_EXERCISE DIRECTIONS_
Word for word, reproduce all entries below, leaving every picture out.

(MATERIAL SHOWN)

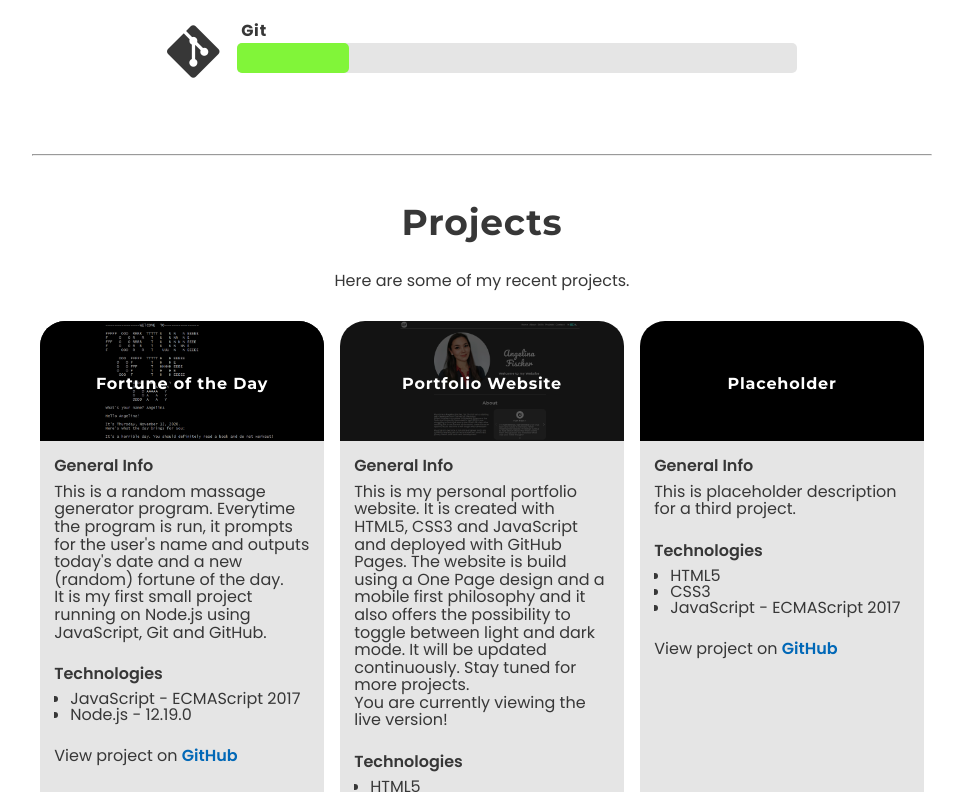
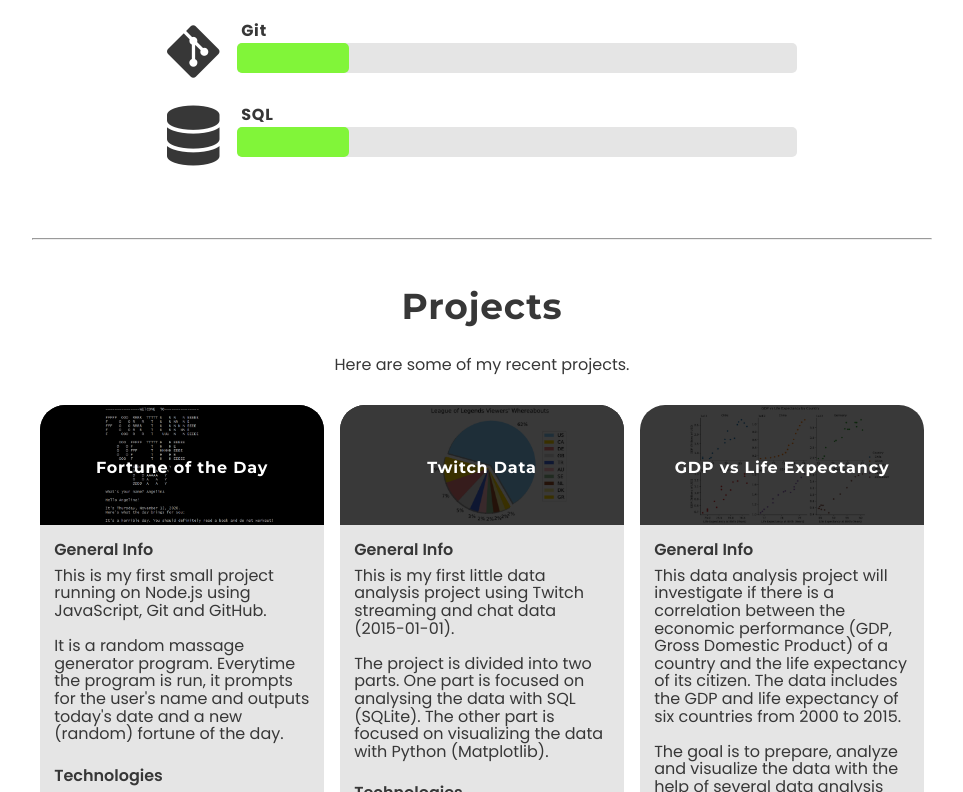
Before and after one commit to anlifi/anlifi.github.io, a plain HTML site: page index.html in a window 1280 px wide. Shown: the part 1528-2320 px from the top of the page, without its empty margins (158-1121 px from the left). Drawn offline with nearby package versions, Linux system fonts and the light colour scheme.

Commit message:
Update projects, skills and about

```diff
--- a/index.html
+++ b/index.html
@@ -72,7 +72,7 @@
                             I was struggling to find a job due to the COVID-19 crisis. After realizing this is not the end of the world,
                             I took this as an opportunity to extend my tech skills and knowledge and started looking into web delevopment and data science!<br>
                             <br>
-                            Currently, I am learning about more advanced front-end development, back-end development and data analysis.
+                            Currently, topics I want to learn more about include machine learning, more advanced front-end development, and back-end development.
                         </p>
                     </div>
                     <div class="swiper-container box" role="presentation">
@@ -110,7 +110,7 @@
                                     <h4>Fun Fact 3</h4>
                                     <p>
                                         I like baking cakes almost as much as eating them (see fun fact 1).
-                                        I already baked <strong>13 cakes</strong> this year.<br>
+                                        I baked at least <strong>17 cakes</strong> in 2020.<br>
                                         If you want to see some of them, go check out my Instagram
                                         <a href="https://www.instagram.com/an.li.fi/" target="_blank" aria-label="Instagram profile opens in new tab">an.li.fi</a>!
                                     </p>
@@ -206,6 +206,17 @@
                         </div>
                     </div>
                 </div>
+                <div class="skill" role="presentation">
+                    <i class="fas fa-database" aria-hidden="true"></i>
+                    <div class="skill-bar" role="presentation">
+                        <div class="info" role="presentation">
+                            <span>SQL</span>
+                        </div>
+                        <div class="bar" role="presentation">
+                            <div class="progress-line sql" role="presentation"></div>
+                        </div>
+                    </div>
+                </div>
             </section>
 
             <hr>
@@ -232,9 +243,11 @@
                         </header>
                         <div class="project-content" role="presentation">
                             <p class="heading">General Info</p>
-                            <p>This is a random massage generator program. Everytime the program is run,
-                                it prompts for the user's name and outputs today's date and a new (random) fortune of the day.<br>
-                                It is my first small project running on Node.js using JavaScript, Git and GitHub.
+                            <p>
+                                This is my first small project running on Node.js using JavaScript, Git and GitHub.<br>
+                                <br>
+                                It is a random massage generator program. Everytime the program is run,
+                                it prompts for the user's name and outputs today's date and a new (random) fortune of the day.
                             </p>
                             <p class="heading">Technologies</p>
                             <ul role="presentation">
@@ -247,70 +260,71 @@
                         </div>
                     </div>
                     <div id="p-two-btn" class="project-wrapper-preview" role="presentation">
-                        <img src="./resources/images/portfolio-website-300x185.png" alt="">
+                        <img src="./resources/images/twitch-300x185.png" alt="">
                         <div class="project-content">
-                            <h4>Portfolio Website</h4>
-                            <p>My personal portfolio website deployed with GitHub Pages. You're viewing the live version right now!</p>
+                            <h4>Twitch Data</h4>
+                            <p>A little exploratory data analysis project using Twitch data.</p>
                             <div class="languages" role="presentation">
-                                <span>HTML</span>
-                                <span>CSS</span>
-                                <span>JS</span>
+                                <span>Python</span>
+                                <span>SQL</span>
                             </div>
                         </div>
                     </div>
                     <div id="p-two" class="project-wrapper-full box" role="presentation">
                         <button id="close-p-two" class="project-close-btn" aria-label="Close project info"><i class="fas fa-times"></i></button>
                         <header class="project">
-                            <img src="./resources/images/portfolio-website-300x120.png" alt="">
-                            <h4>Portfolio Website</h4>
+                            <img src="./resources/images/twitch-300x120.png" alt="">
+                            <h4>Twitch Data</h4>
                         </header>
                         <div class="project-content" role="presentation">
                             <p class="heading">General Info</p>
-                            <p>This is my personal portfolio website. It is created with HTML5, CSS3 and JavaScript and deployed with GitHub Pages.
-                                The website is build using a One Page design and a mobile first philosophy and it also offers the possibility
-                                to toggle between light and dark mode. It will be updated continuously. Stay tuned for more projects.<br>
-                                You are currently viewing the live version!
+                            <p>
+                                This is my first little data analysis project using Twitch streaming and chat data (2015-01-01).<br>
+                                <br>
+                                The project is divided into two parts. One part is focused on analysing the data with SQL (SQLite).
+                                The other part is focused on visualizing the data with Python (Matplotlib).
                             </p>
                             <p class="heading">Technologies</p>
                             <ul role="presentation">
-                                <li>HTML5</li>
-                                <li>CSS3</li>
-                                <li>JavaScript - ECMAScript 2017</li>
+                                <li>Python - 3.8.5</li>
+                                <li>SQLite - 3.33.0</li>
                             </ul>
-                            <p id="view-p">View project on <a href="https://github.com/anlifi/anlifi.github.io"
+                            <p id="view-p">View project on <a href="https://github.com/anlifi/twitch"
                                 target="_blank" aria-label="Project on GitHub opens in new tab">GitHub</a>
                             </p>
                         </div>
                     </div>
                     <div id="p-three-btn" class="project-wrapper-preview" role="presentation">
-                        <img src="" alt="">
+                        <img src="./resources/images/life_expectancy_gdp-300x185.png" alt="">
                         <div class="project-content">
-                            <h4>Placeholder</h4>
-                            <p>This is a placeholder description for a third project.</p>
+                            <h4>GDP vs Life Expectancy</h4>
+                            <p>A little exploratory data analysis project using GDP and life expectancy data of six different countries.</p>
                             <div class="languages" role="presentation">
-                                <span>HTML</span>
-                                <span>CSS</span>
-                                <span>JS</span>
+                                <span>Python</span>
                             </div>
                         </div>
                     </div>
                     <div id="p-three" class="project-wrapper-full box" role="presentation">
                         <button id="close-p-three" class="project-close-btn" aria-label="Close project info"><i class="fas fa-times"></i></button>
                         <header class="project">
-                            <img src="" alt="">
-                            <h4>Placeholder</h4>
+                            <img src="./resources/images/life_expectancy_gdp-300x120.png" alt="">
+                            <h4>GDP vs Life Expectancy</h4>
                         </header>
                         <div class="project-content" role="presentation">
                             <p class="heading">General Info</p>
-                            <p>This is placeholder description for a third project.
+                            <p>
+                                This data analysis project will investigate if there is a correlation between the economic performance (GDP, Gross
+                                Domestic Product) of a country and the life expectancy of its citizen. The data includes the GDP and life expectancy of
+                                six countries from 2000 to 2015.<br>
+                                <br>
+                                The goal is to prepare, analyze and visualize the data with the help of several data analysis Python libraries
+                                (e.g, Pandas, Matplotlib, Seaborn, Scipy).
                             </p>
                             <p class="heading">Technologies</p>
                             <ul role="presentation">
-                                <li>HTML5</li>
-                                <li>CSS3</li>
-                                <li>JavaScript - ECMAScript 2017</li>
+                                <li>Python - 3.8.5</li>
                             </ul>
-                            <p id="view-p">View project on <a href=""
+                            <p id="view-p">View project on <a href="https://github.com/anlifi/life_expectancy_gdp"
                                 target="_blank" aria-label="Project on GitHub opens in new tab">GitHub</a>
                             </p>
                         </div>
@@ -355,7 +369,7 @@
                 <h5>Created with ❤ in Darmstadt</h5>
             </div>
             <div class="copyright">
-                <h5>&copy; 2020 Angelina Fischer</h5>
+                <h5>&copy; 2021 Angelina Fischer</h5>
             </div>
 
         </footer>
--- a/resources/css/style.css
+++ b/resources/css/style.css
@@ -614,6 +614,10 @@ hr {
     width: 20%;
 }
 
+.delighter.started .sql {
+    width: 20%;
+}
+
 /* Projects */
 
 #projects {
@@ -691,6 +695,7 @@ hr {
     flex-direction: column;
     justify-content: space-between;
     align-items: center;
+    padding-top: .5rem;
 }
 
 .project-wrapper-preview .project-content p {
```
Also changed, not shown: resources/images/life_expectancy_gdp-300x120.png (added), resources/images/life_expectancy_gdp-300x185.png (added), resources/images/portfolio-website-300x120.png (deleted), resources/images/portfolio-website-300x185.png (deleted), resources/images/twitch-300x120.png (added), resources/images/twitch-300x185.png (added).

(End MATERIAL SHOWN)

_ANSWER FOR THIS EXERCISE_
Before and after one commit to anlifi/anlifi.github.io, a plain HTML site: page index.html in a window 1280 px wide. Shown: the part 1528-2320 px from the top of the page, without its empty margins (158-1121 px from the left). Drawn offline with nearby package versions, Linux system fonts and the light colour scheme.

Commit message:
Update projects, skills and about

```diff
--- a/index.html
+++ b/index.html
@@ -72,7 +72,7 @@
                             I was struggling to find a job due to the COVID-19 crisis. After realizing this is not the end of the world,
                             I took this as an opportunity to extend my tech skills and knowledge and started looking into web delevopment and data science!<br>
                             <br>
-                            Currently, I am learning about more advanced front-end development, back-end development and data analysis.
+                            Currently, topics I want to learn more about include machine learning, more advanced front-end development, and back-end development.
                         </p>
                     </div>
                     <div class="swiper-container box" role="presentation">
@@ -110,7 +110,7 @@
                                     <h4>Fun Fact 3</h4>
                                     <p>
                                         I like baking cakes almost as much as eating them (see fun fact 1).
-                                        I already baked <strong>13 cakes</strong> this year.<br>
+                                        I baked at least <strong>17 cakes</strong> in 2020.<br>
                                         If you want to see some of them, go check out my Instagram
                                         <a href="https://www.instagram.com/an.li.fi/" target="_blank" aria-label="Instagram profile opens in new tab">an.li.fi</a>!
                                     </p>
@@ -206,6 +206,17 @@
                         </div>
                     </div>
                 </div>
+                <div class="skill" role="presentation">
+                    <i class="fas fa-database" aria-hidden="true"></i>
+                    <div class="skill-bar" role="presentation">
+                        <div class="info" role="presentation">
+                            <span>SQL</span>
+                        </div>
+                        <div class="bar" role="presentation">
+                            <div class="progress-line sql" role="presentation"></div>
+                        </div>
+                    </div>
+                </div>
             </section>
 
             <hr>
@@ -232,9 +243,11 @@
                         </header>
                         <div class="project-content" role="presentation">
                             <p class="heading">General Info</p>
-                            <p>This is a random massage generator program. Everytime the program is run,
-                                it prompts for the user's name and outputs today's date and a new (random) fortune of the day.<br>
-                                It is my first small project running on Node.js using JavaScript, Git and GitHub.
+                            <p>
+                                This is my first small project running on Node.js using JavaScript, Git and GitHub.<br>
+                                <br>
+                                It is a random massage generator program. Everytime the program is run,
+                                it prompts for the user's name and outputs today's date and a new (random) fortune of the day.
                             </p>
                             <p class="heading">Technologies</p>
                             <ul role="presentation">
@@ -247,70 +260,71 @@
                         </div>
                     </div>
                     <div id="p-two-btn" class="project-wrapper-preview" role="presentation">
-                        <img src="./resources/images/portfolio-website-300x185.png" alt="">
+                        <img src="./resources/images/twitch-300x185.png" alt="">
                         <div class="project-content">
-                            <h4>Portfolio Website</h4>
-                            <p>My personal portfolio website deployed with GitHub Pages. You're viewing the live version right now!</p>
+                            <h4>Twitch Data</h4>
+                            <p>A little exploratory data analysis project using Twitch data.</p>
                             <div class="languages" role="presentation">
-                                <span>HTML</span>
-                                <span>CSS</span>
-                                <span>JS</span>
+                                <span>Python</span>
+                                <span>SQL</span>
                             </div>
                         </div>
                     </div>
                     <div id="p-two" class="project-wrapper-full box" role="presentation">
                         <button id="close-p-two" class="project-close-btn" aria-label="Close project info"><i class="fas fa-times"></i></button>
                         <header class="project">
-                            <img src="./resources/images/portfolio-website-300x120.png" alt="">
-                            <h4>Portfolio Website</h4>
+                            <img src="./resources/images/twitch-300x120.png" alt="">
+                            <h4>Twitch Data</h4>
                         </header>
                         <div class="project-content" role="presentation">
                             <p class="heading">General Info</p>
-                            <p>This is my personal portfolio website. It is created with HTML5, CSS3 and JavaScript and deployed with GitHub Pages.
-                                The website is build using a One Page design and a mobile first philosophy and it also offers the possibility
-                                to toggle between light and dark mode. It will be updated continuously. Stay tuned for more projects.<br>
-                                You are currently viewing the live version!
+                            <p>
+                                This is my first little data analysis project using Twitch streaming and chat data (2015-01-01).<br>
+                                <br>
+                                The project is divided into two parts. One part is focused on analysing the data with SQL (SQLite).
+                                The other part is focused on visualizing the data with Python (Matplotlib).
                             </p>
                             <p class="heading">Technologies</p>
                             <ul role="presentation">
-                                <li>HTML5</li>
-                                <li>CSS3</li>
-                                <li>JavaScript - ECMAScript 2017</li>
+                                <li>Python - 3.8.5</li>
+                                <li>SQLite - 3.33.0</li>
                             </ul>
-                            <p id="view-p">View project on <a href="https://github.com/anlifi/anlifi.github.io"
+                            <p id="view-p">View project on <a href="https://github.com/anlifi/twitch"
                                 target="_blank" aria-label="Project on GitHub opens in new tab">GitHub</a>
                             </p>
                         </div>
                     </div>
                     <div id="p-three-btn" class="project-wrapper-preview" role="presentation">
-                        <img src="" alt="">
+                        <img src="./resources/images/life_expectancy_gdp-300x185.png" alt="">
                         <div class="project-content">
-                            <h4>Placeholder</h4>
-                            <p>This is a placeholder description for a third project.</p>
+                            <h4>GDP vs Life Expectancy</h4>
+                            <p>A little exploratory data analysis project using GDP and life expectancy data of six different countries.</p>
                             <div class="languages" role="presentation">
-                                <span>HTML</span>
-                                <span>CSS</span>
-                                <span>JS</span>
+                                <span>Python</span>
                             </div>
                         </div>
                     </div>
                     <div id="p-three" class="project-wrapper-full box" role="presentation">
                         <button id="close-p-three" class="project-close-btn" aria-label="Close project info"><i class="fas fa-times"></i></button>
                         <header class="project">
-                            <img src="" alt="">
-                            <h4>Placeholder</h4>
+                            <img src="./resources/images/life_expectancy_gdp-300x120.png" alt="">
+                            <h4>GDP vs Life Expectancy</h4>
                         </header>
                         <div class="project-content" role="presentation">
                             <p class="heading">General Info</p>
-                            <p>This is placeholder description for a third project.
+                            <p>
+                                This data analysis project will investigate if there is a correlation between the economic performance (GDP, Gross
+                                Domestic Product) of a country and the life expectancy of its citizen. The data includes the GDP and life expectancy of
+                                six countries from 2000 to 2015.<br>
+                                <br>
+                                The goal is to prepare, analyze and visualize the data with the help of several data analysis Python libraries
+                                (e.g, Pandas, Matplotlib, Seaborn, Scipy).
                             </p>
                             <p class="heading">Technologies</p>
                             <ul role="presentation">
-                                <li>HTML5</li>
-                                <li>CSS3</li>
-                                <li>JavaScript - ECMAScript 2017</li>
+                                <li>Python - 3.8.5</li>
                             </ul>
-                            <p id="view-p">View project on <a href=""
+                            <p id="view-p">View project on <a href="https://github.com/anlifi/life_expectancy_gdp"
                                 target="_blank" aria-label="Project on GitHub opens in new tab">GitHub</a>
                             </p>
                         </div>
@@ -355,7 +369,7 @@
                 <h5>Created with ❤ in Darmstadt</h5>
             </div>
             <div class="copyright">
-                <h5>&copy; 2020 Angelina Fischer</h5>
+                <h5>&copy; 2021 Angelina Fischer</h5>
             </div>
 
         </footer>
--- a/resources/css/style.css
+++ b/resources/css/style.css
@@ -614,6 +614,10 @@ hr {
     width: 20%;
 }
 
+.delighter.started .sql {
+    width: 20%;
+}
+
 /* Projects */
 
 #projects {
@@ -691,6 +695,7 @@ hr {
     flex-direction: column;
     justify-content: space-between;
     align-items: center;
+    padding-top: .5rem;
 }
 
 .project-wrapper-preview .project-content p {
```
Also changed, not shown: resources/images/life_expectancy_gdp-300x120.png (added), resources/images/life_expectancy_gdp-300x185.png (added), resources/images/portfolio-website-300x120.png (deleted), resources/images/portfolio-website-300x185.png (deleted), resources/images/twitch-300x120.png (added), resources/images/twitch-300x185.png (added).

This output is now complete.